A 401(k) is an employer-sponsored retirement plan. Money saved in it can lower your taxable income and investments grow tax-deferred.
Traditional IRA – Individual retirement account. You open it up and save in it. Tax-deductible contributions. Investments grow tax-deferred.
Roth IRA – Similar to a Traditional IRA, except money contributed is not tax deductible, but money withdrawn is tax-free (money withdrawn from 401k and IRA is taxed).
These are just a few of the vehicles that can be used to save for retirement.
Next week I will dive deeper into the various products available.
Say no to penny stocks
These are stocks that cost less than $5 per share. More often than not, these are very risky and the companies themselves have a much higher probability of going out of business than other companies with higher stock prices.
Don’t invest via “hot tips”
Your friend says, “A stock I invested in last week is already up 100%, you need to get in on this before it goes any higher.”
When you hear this, just let it filter out of your brain. Odds are, the dramatic increase in price is pure behavior related, and no stock can sustain that kind of growth. That stock will come crumbling down at some point.
Think of the tech bubble from the 2000s. There were companies with literally no information about them, and they were going from $10/share to $200/share within a matter of weeks.
Just 48% of companies from the dot-com bubble survived past 2004. (Source)
Investing for the long-term is your greatest chance for financial success. Starting early, contributing regularly, and ignoring the noise are only a few great tips discussed here, but they are probably the most important.

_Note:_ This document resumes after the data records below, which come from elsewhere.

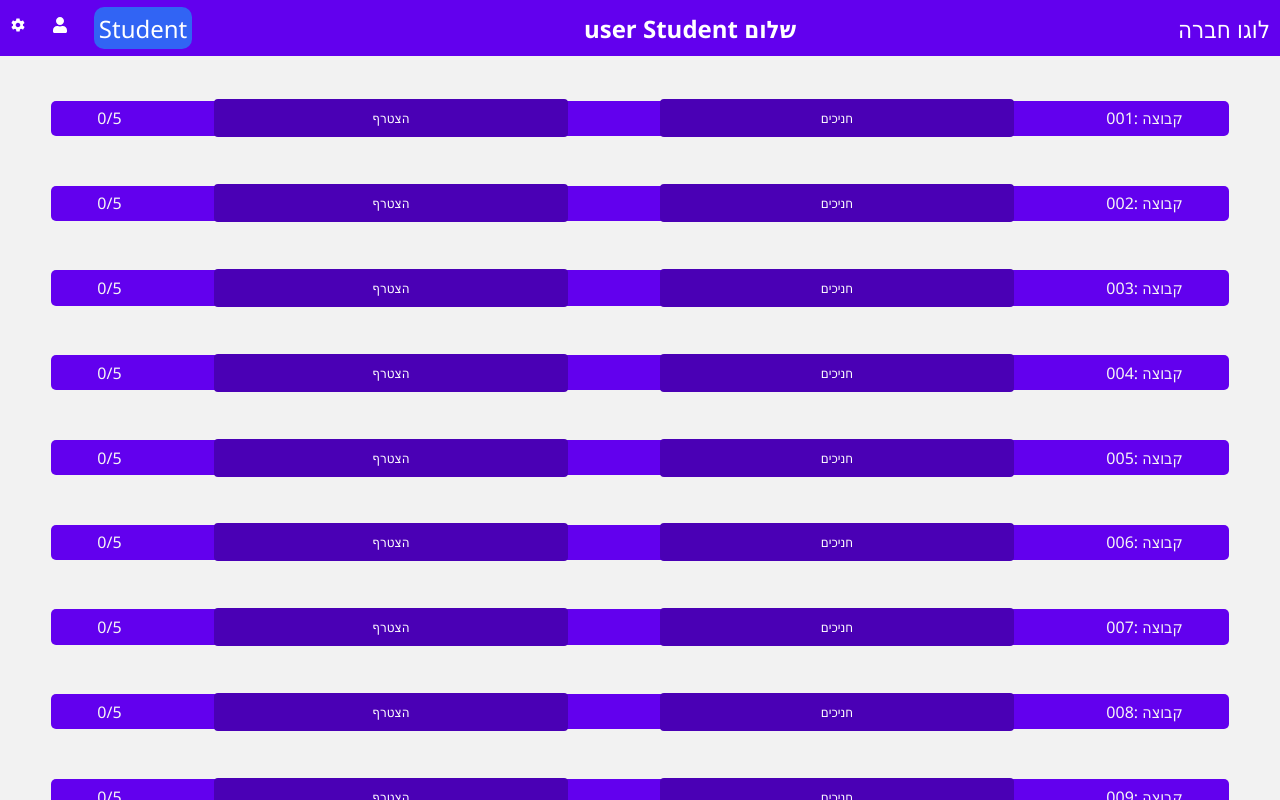
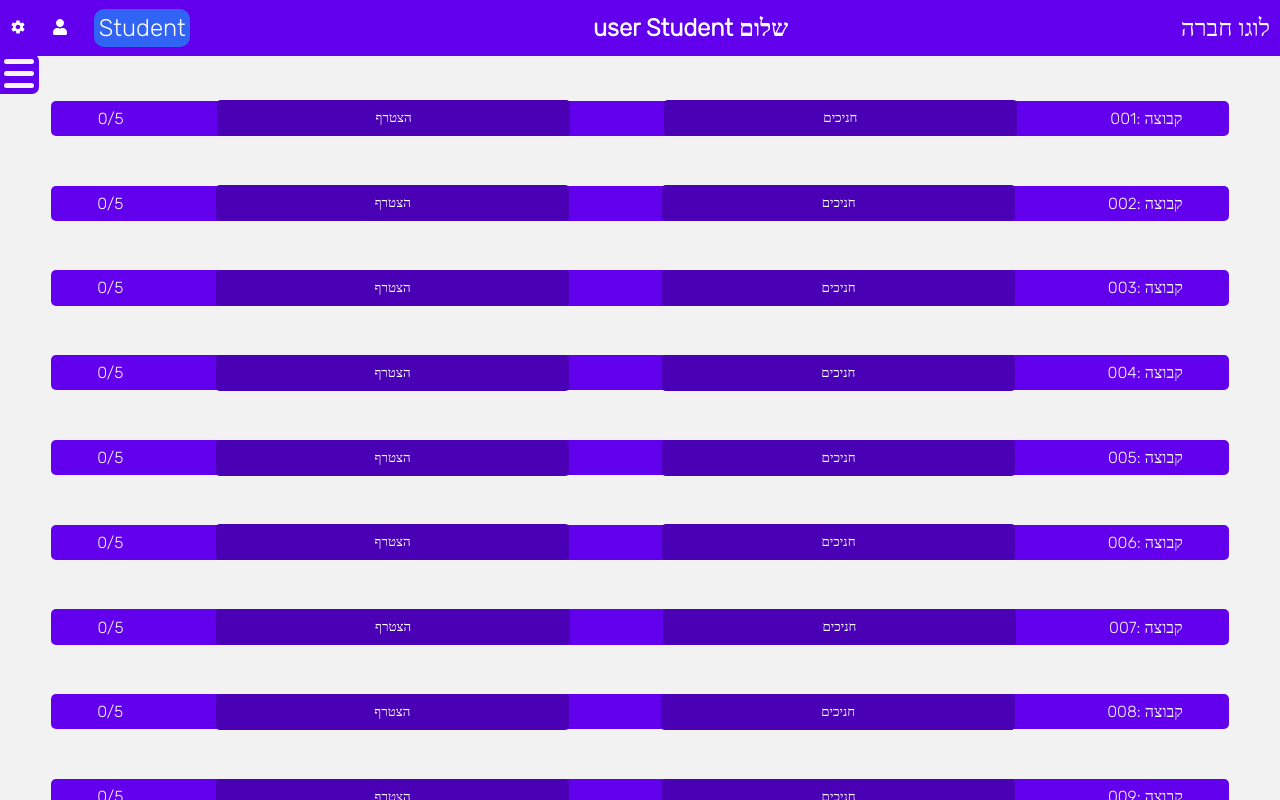
Before and after one commit to amielsaa/osimseder, a React (Create React App) app in the folder client/: page /Groups in a window 1280 px wide. Built offline with nearby package versions, Linux system fonts and the light colour scheme.

Commit message:
just changed font

```diff
--- a/client/src/Components/Groups.js
+++ b/client/src/Components/Groups.js
@@ -6,9 +6,7 @@
   return (
     <>
     <Header userName={userName}  role={role}/>
-    {role === 'Admin' && (
       <Nav role={role}/>
-    )}
     <div className='content-Box'>
       <GroupList/>
     </div>
--- a/client/src/Components/Register.js
+++ b/client/src/Components/Register.js
@@ -16,6 +16,7 @@
         password: Yup.string().min(4).max(20).required()
     });
     const onSubmit = (data) => {
+        debugger
         axios.post("http://localhost:3001", data).then(()=> {
             navigate('/')
         })
--- a/client/src/Components/css/App.css
+++ b/client/src/Components/css/App.css
@@ -1,5 +1,7 @@
+@import url('https://fonts.googleapis.com/css2?family=Roboto:wght@300&family=Rubik:wght@300&display=swap');
 *{
   margin: 0;
   padding: 0;
   box-sizing: border-box;
+  font-family: 'Rubik';
 }
--- a/client/src/Components/css/Nav.css
+++ b/client/src/Components/css/Nav.css
@@ -1,9 +1,3 @@
-* {
-    margin: 0;
-    padding: 0;
-    box-sizing: border-box;
-    font-family: 'Segoe UI', Tahoma, Geneva, Verdana, sans-serif;
-  }
 
   body {
     position: relative;
```
Also changed, not shown: 1 other file (tests, documents, lock files or other folders).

If you would like to hear more about long-term investing and/or for our disclosures visit www.crgfinancialservices.com.
Rates of return are hypothetical, are provided for illustrative purposes only, and do not reflect the performance of an actual investment. All investments involve the risk of potential investment losses and no strategy can assure a profit. Past performance does not guarantee future results. Diversification seeks to reduce the volatility of a portfolio by investing in a variety of asset classes. Neither asset allocation nor diversification guarantee against market loss or greater or more consistent returns.
My name is Jacob Sensiba and I am a Financial Advisor. My areas of expertise include, but are not limited to, retirement planning, budgets, and wealth management. Please feel free to contact me at: email@example.com